Appeal type: Appeal against parenting orders.
Facts: The parties were married but separated after seven years. There were two children of the marriage. The wife made allegations of domestic violence against the father; these were denied by the father. The trial judge found at  that both parties were responsible for violence in the relationship, and that the relevance of family violence in custody proceedings was to be indicative of a risk ‘to … children in later years that … could cause them harm’. The wife brought an appeal against orders made by the trial judge that the children of the relationship reside with their father.
Whether the trial judge erred in his findings regarding domestic violence?
Decision/Reasoning: The appeal was allowed.
Counsel for the wife submitted that the trial judge addressed the questions of the husband’s domestic violence ‘in almost a passing manner’, despite the presence of overwhelming evidence from the wife that she was the victim of consistent and frequent violence and abuse.
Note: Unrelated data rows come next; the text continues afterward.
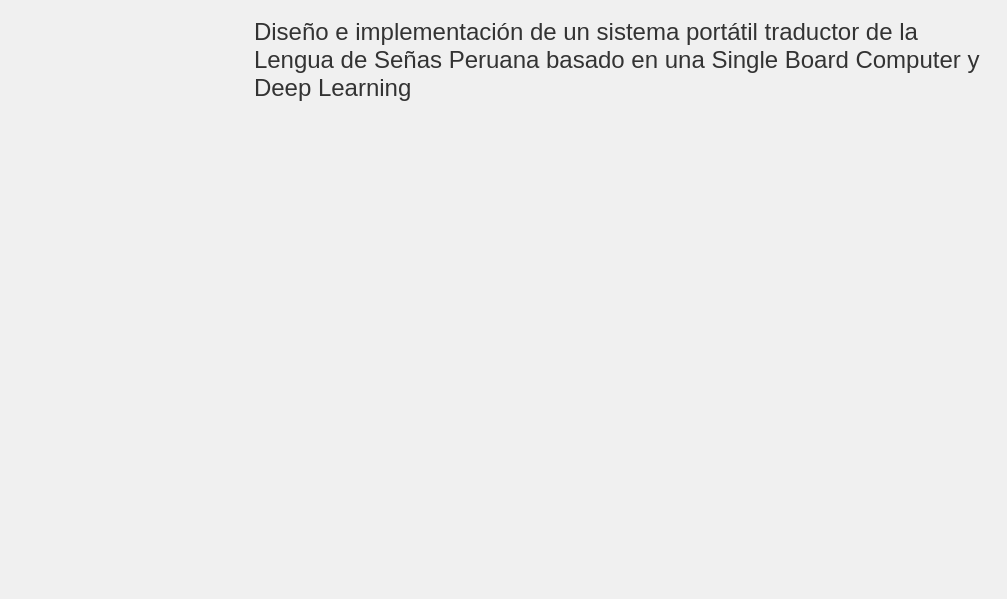
This is mainwindow.ui in AnibalHeredia/jetson_LSP_gpu as Qt 5 draws it before an edit. The edited form follows.
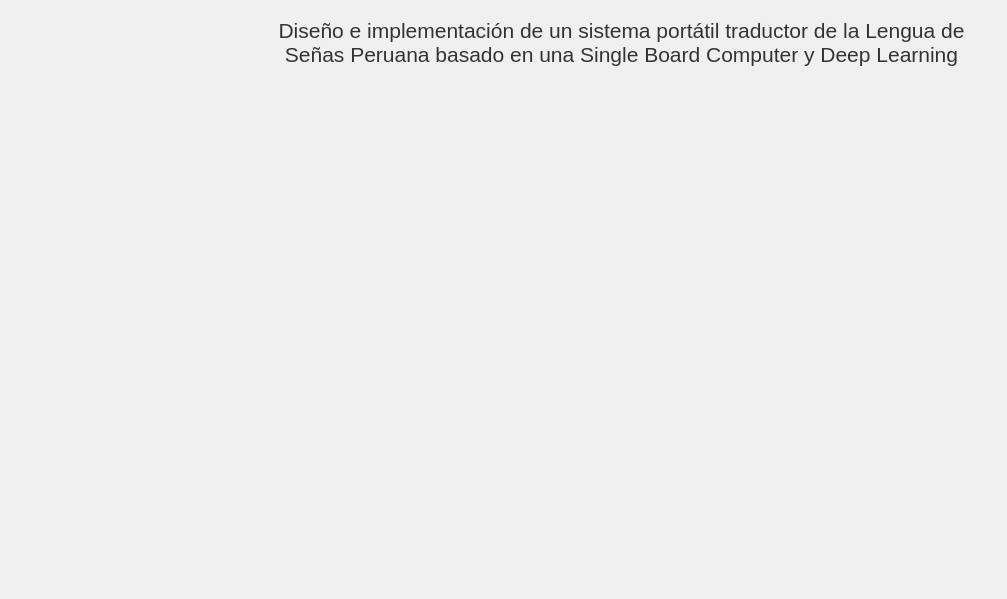
This is the edited form. Icons and pictures are not drawn.

```diff
--- a/mainwindow.ui
+++ b/mainwindow.ui
@@ -79,7 +79,8 @@
         <widget class="QLabel" name="title">
          <property name="font">
           <font>
-           <pointsize>18</pointsize>
+           <family>Arial</family>
+           <pointsize>16</pointsize>
           </font>
          </property>
          <property name="text">
@@ -91,6 +92,9 @@
          <property name="scaledContents">
           <bool>false</bool>
          </property>
+         <property name="alignment">
+          <set>Qt::AlignCenter</set>
+         </property>
          <property name="wordWrap">
           <bool>true</bool>
          </property>
```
It was held that “in cases such as this, where a case of sustained and severe domestic violence by one party is advanced by the other, the court is obliged to give a clear indication whether it accepts or rejects that case and, in any event, to explain why it has reached that conclusion” (see ).
In addition it was held that the trial judge’s conclusion that the responsibility for violence between the parties was fairly evenly shared was not available on the evidence.
Other aspects of His Honour’s treatment of domestic violence were also in issue. First, His Honour’s perception of the relevance of violence to the overall welfare of the children was inadequate. The trial judge failed to consider the significant risk of such violence to the children’s emotional development such as “insecurity, fear, unhappiness, anxiety and hyper vigilance”: Patsalou and Patsalou  FamCA 118 and JG and BG (1994) FLC 92-515 (see ). Second, Lindenmayer J also strongly disapproved of the trial judge’s finding that the husband’s violence towards the wife was a product of the marital relationship rather than of the husband’s personality.